[Opening Record set section]

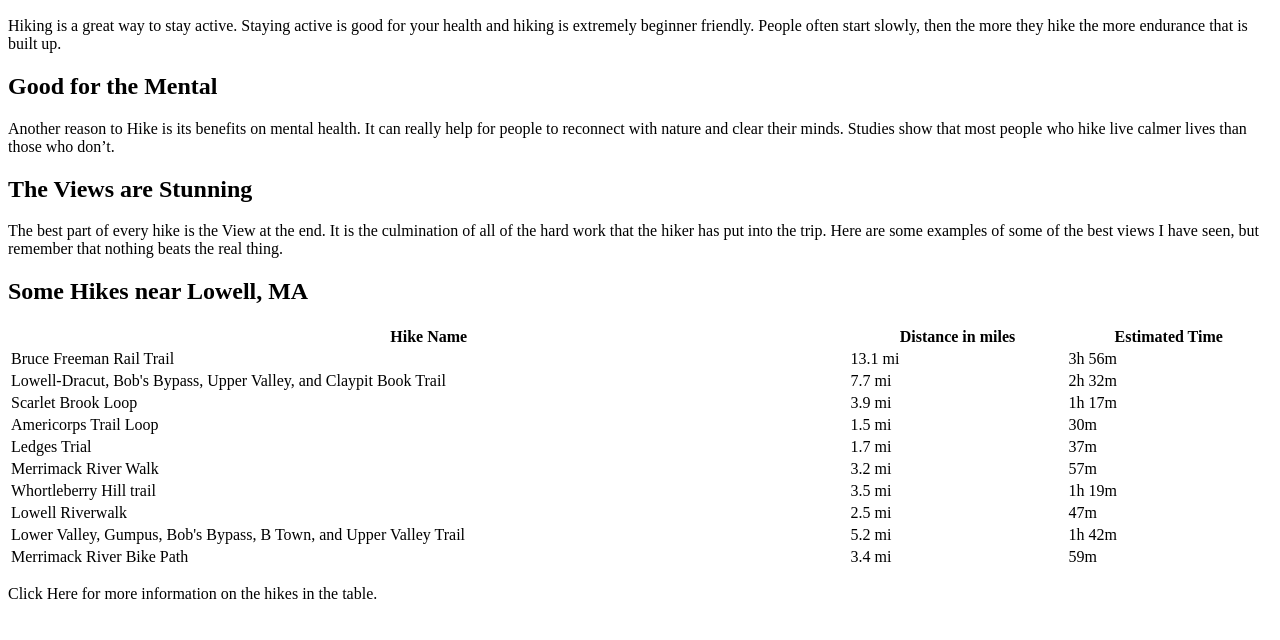
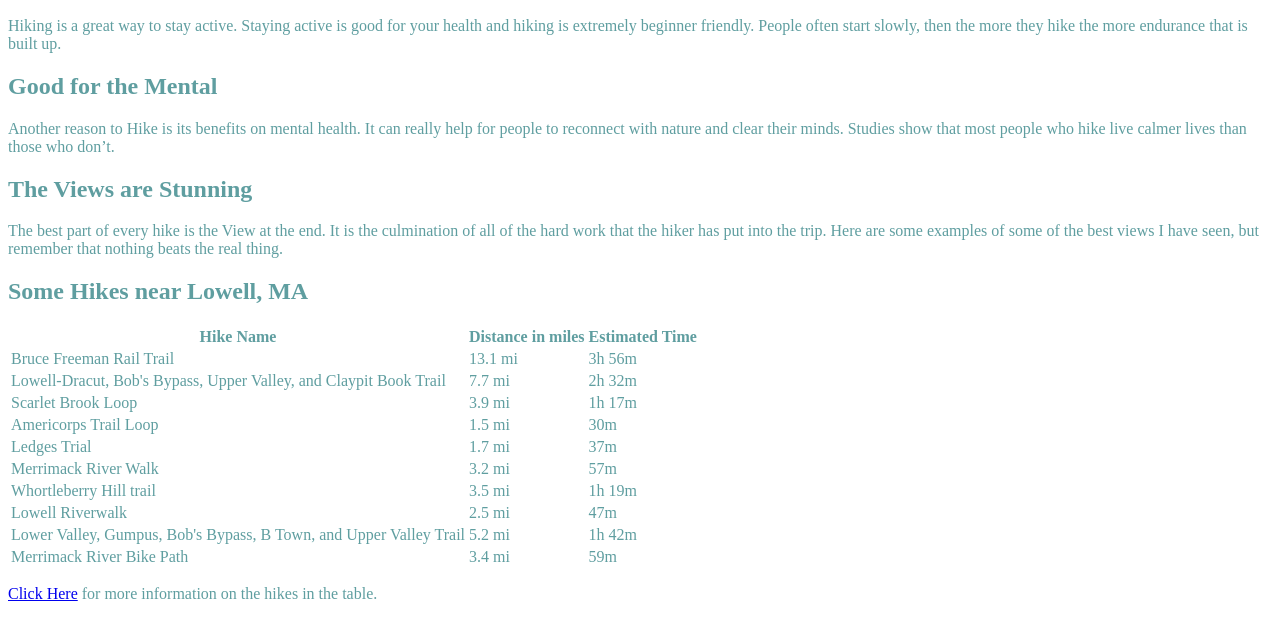
Before and after one commit to zammera/Homework1, a plain HTML site: page index.html in a window 1280 px wide. Shown: the part 110-750 px from the top of the page. Drawn offline with Linux system fonts and the light colour scheme; files that its build step writes are made by us from their sources.

Commit message:
added css

```diff
--- a/css/style.css
+++ b/css/style.css
@@ -0,0 +1,3 @@
+body{
+  color:cadetblue;
+}
--- a/index.html
+++ b/index.html
@@ -23,7 +23,7 @@
 				<p>The best part of every hike is the View at the end. It is the culmination of all of the hard work that the
 					hiker has put into the trip. Here are some examples of some of the best views I have seen, but remember that nothing beats the real thing.</p>
 			<h2>Some Hikes near Lowell, MA</h2>
-					<table width="100%">
+					<table>
 						<tr>
 							<th>Hike Name</th>
 							<th>Distance in miles</th>
@@ -80,7 +80,7 @@
 							<td>59m</td>
 						</tr>
 					</table>
-					<p><a herf="https://www.alltrails.com/us/massachusetts/lowell">Click Here</a> for more information on the hikes in the table.</p>
+					<p><a href="https://www.alltrails.com/us/massachusetts/lowell">Click Here</a> for more information on the hikes in the table.</p>
 	</body>
 	<!-- <script src="script.js"></script> -->
 </html>
```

[Closing Record set section]

Goal of the exercise: Report how many lines in the data include the word "table", and give nothing but the count.

Solution: 5